Defense lawyer attacks credibility of dead dog alerts in Paul Flores dormitory

Editor’s Note: The People v. Flores is covered daily by Mustang News. Follow @CPMustangNews on Twitter and Instagram for more updates. Read previous articles about the lawsuit here.

The People against Flores The murder trial continued on Monday with the cross-examination of two people involved in the investigation into the 1996 disappearance of Kristin Smart.

Paul Flores, 45, is charged with the murder of Kristin Smart. His father, Ruben Flores, 81, is accused of complicity in murder after the fact. The two were arrested in April 2021 and their trials began on July 18.

First to appear on Monday was investigator James “JT” Camp, who has already testified in court three times throughout the trial.

Prosecutor Christopher Peuvrelle showed the camp photos he took in June 2021 of the red-brick residences and the intersection of Perimeter Road and Grand Avenue at Cal Poly.

Camp said Muir Hall is on an upward slope from Grand Avenue and Mountain Lane runs through the back of the Santa Lucia Residence – directly behind Paul Flores’ bedroom window in 1996.

Based on the prosecution‘s opening statement, the prosecution presents a theory that Paul Flores killed Smart in his dorm and moved his body to his father’s house.

Paul Flores told officers in 1996 that the last time he saw Smart was when they were walking up Perimeter Road and she was heavily drunk, meaning she should have walked up to his Muir dormitory.

Paul Flores in court on Monday, August 15, 2022. Brittany Tom | NBC News Deadline

Dead dog alerted ‘almost immediately’ to Paul Flores’ dormitory in 1996, dog handler testifies

Next on the stand was Adella Morris, a professional human remains dog handler. Morris was called to Cal Poly in 1996 to help with the Smart case.

That year, Morris was part of a private agency, the California Rescue Dog Association, or CARDA, which specialized in training dogs and their handlers to search for human remains.

Cal Poly agents asked Morris to have his dog searched at the Santa Lucia residence.

Morris and his dog, Cholla, began their search at the southwest entrance to Santa Lucia, where Morris left Cholla to survey the raging area.

“She, like, ran down the hall and almost immediately she literally turned around and started to come back and focus on some of the doors,” Morris said Monday.

Cholla inspected two doors before alerting to room 128, Paul Flores’ room.

Once officers let Morris and Cholla inside, Cholla continually alerted the left side of the room, specifically Paul Flores’ mattress, that she had found an odor of human remains.

Cholla’s alert consisted of jumping on Morris when she detected signs of human remains, which she did on several occasions.

On Monday, Morris described Cholla’s reaction to the left side of the room as a “repeated enthusiastic alert” and said the dog had no interest in the right side of the room.
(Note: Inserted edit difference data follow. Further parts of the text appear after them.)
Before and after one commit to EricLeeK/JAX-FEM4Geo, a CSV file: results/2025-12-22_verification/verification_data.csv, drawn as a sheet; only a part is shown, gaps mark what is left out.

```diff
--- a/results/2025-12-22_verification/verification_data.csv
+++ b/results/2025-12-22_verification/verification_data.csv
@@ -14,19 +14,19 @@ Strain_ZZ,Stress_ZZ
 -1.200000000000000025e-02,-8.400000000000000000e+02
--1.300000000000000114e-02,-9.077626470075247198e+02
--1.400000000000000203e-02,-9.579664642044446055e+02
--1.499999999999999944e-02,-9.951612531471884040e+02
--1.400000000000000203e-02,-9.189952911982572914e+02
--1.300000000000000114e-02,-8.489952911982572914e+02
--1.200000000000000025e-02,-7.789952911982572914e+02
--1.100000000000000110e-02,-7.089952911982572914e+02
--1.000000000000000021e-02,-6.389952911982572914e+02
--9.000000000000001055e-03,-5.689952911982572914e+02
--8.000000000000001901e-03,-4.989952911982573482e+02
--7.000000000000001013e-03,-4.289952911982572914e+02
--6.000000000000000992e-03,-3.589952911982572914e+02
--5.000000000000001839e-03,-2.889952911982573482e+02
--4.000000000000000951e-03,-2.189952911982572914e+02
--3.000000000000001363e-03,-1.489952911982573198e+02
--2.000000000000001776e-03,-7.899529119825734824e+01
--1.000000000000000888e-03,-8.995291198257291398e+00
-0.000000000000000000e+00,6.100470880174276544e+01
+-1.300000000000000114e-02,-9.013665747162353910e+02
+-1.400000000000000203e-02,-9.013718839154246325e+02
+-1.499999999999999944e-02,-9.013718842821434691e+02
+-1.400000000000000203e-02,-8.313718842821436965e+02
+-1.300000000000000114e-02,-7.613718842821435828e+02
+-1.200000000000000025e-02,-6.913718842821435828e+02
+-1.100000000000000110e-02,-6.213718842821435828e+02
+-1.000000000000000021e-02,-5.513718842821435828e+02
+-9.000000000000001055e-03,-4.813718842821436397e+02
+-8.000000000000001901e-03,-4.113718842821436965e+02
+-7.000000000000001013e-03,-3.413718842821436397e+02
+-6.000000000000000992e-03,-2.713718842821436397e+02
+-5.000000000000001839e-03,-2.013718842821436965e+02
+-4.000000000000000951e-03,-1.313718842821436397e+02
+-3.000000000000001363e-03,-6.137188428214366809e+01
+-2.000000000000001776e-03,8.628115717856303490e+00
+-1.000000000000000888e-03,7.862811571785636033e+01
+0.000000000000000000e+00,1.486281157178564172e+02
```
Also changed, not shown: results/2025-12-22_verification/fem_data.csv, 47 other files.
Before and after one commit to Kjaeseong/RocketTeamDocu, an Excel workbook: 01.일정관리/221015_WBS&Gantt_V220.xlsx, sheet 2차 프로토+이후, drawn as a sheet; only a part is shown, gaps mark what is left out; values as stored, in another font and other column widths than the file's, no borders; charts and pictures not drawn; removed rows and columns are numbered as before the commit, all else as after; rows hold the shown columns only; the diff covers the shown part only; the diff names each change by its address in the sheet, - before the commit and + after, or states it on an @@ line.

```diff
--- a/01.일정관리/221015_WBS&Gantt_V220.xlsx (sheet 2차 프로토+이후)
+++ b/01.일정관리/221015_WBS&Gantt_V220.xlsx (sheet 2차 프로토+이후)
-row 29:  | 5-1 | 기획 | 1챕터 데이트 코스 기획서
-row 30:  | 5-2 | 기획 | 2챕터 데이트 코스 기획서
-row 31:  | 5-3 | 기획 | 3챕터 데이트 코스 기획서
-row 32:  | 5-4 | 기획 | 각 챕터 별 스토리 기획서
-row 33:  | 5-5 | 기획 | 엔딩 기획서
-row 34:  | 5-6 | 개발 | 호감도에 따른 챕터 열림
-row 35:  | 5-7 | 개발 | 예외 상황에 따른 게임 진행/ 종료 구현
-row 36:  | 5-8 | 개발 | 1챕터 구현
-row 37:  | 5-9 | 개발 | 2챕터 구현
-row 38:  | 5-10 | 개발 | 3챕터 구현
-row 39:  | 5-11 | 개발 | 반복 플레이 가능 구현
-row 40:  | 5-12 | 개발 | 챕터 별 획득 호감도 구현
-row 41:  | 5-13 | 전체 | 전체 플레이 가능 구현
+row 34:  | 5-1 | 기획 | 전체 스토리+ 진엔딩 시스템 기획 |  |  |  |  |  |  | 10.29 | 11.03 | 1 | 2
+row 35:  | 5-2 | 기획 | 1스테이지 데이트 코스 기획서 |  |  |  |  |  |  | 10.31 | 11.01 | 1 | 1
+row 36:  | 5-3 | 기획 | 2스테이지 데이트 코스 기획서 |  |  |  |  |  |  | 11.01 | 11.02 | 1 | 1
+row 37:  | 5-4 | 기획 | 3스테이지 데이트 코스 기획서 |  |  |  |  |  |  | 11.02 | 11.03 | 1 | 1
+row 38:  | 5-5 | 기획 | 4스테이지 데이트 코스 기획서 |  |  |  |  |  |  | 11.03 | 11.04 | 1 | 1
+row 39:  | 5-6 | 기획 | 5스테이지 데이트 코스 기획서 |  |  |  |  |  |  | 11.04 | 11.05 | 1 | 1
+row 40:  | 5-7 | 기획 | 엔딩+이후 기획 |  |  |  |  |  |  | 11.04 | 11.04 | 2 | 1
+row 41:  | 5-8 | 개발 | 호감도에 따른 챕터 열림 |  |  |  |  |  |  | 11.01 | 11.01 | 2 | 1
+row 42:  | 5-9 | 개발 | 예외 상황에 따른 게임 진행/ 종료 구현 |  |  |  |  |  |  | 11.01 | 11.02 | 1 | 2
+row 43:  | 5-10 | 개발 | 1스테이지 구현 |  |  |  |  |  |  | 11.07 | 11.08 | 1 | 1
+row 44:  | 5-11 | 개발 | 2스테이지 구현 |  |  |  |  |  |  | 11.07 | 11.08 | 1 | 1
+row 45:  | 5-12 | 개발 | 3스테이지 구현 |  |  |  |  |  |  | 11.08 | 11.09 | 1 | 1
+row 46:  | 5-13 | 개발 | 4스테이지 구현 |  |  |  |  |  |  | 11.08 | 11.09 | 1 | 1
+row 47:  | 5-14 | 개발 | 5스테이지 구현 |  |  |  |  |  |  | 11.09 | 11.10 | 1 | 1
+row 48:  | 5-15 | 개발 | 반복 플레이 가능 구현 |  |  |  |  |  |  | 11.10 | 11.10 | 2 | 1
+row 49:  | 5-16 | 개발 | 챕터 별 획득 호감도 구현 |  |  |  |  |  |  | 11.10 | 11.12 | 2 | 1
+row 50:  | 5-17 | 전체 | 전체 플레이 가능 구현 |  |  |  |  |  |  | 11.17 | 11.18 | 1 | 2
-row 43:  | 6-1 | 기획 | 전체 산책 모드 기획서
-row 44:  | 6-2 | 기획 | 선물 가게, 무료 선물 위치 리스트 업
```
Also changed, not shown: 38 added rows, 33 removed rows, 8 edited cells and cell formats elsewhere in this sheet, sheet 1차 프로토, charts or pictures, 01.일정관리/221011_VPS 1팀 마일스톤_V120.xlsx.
“I had no doubt that she had given him the alert that she gave when she detected human remains, and it was a very strong alert – it was very clear,” Morris said.

Morris had a second dog with her, Cirque, who she also brought with her to Cal Poly to help with the search. After Cholla alerted the dormitory, she let the Circus inspect the area blindly, as she had done with the first dog.

Without Morris giving Cirque any idea what Cholla had just done, Cirque also alerted on the left side of Paul Flores’ dormitory.

Neither Cholla nor the Circus alerted to another location within the three-story Santa Lucia.

Morris said other dog handlers were also present with their dogs and they all alerted Room 128.

Defense questions credibility of dead dog alerts

Paul Flores’ defense attorney, Robert Sanger, questioned Morris on the validity of CARDA-imposed standards on human remains detection certification.

During his first round of testimony with Peuvrelle, Morris said CARDA was a statewide organization under the Office of Emergency Services (OES).

Sanger later told Morris that CARDA was not a government agency and only issued certifications on behalf of the organization and not “the force of state law”.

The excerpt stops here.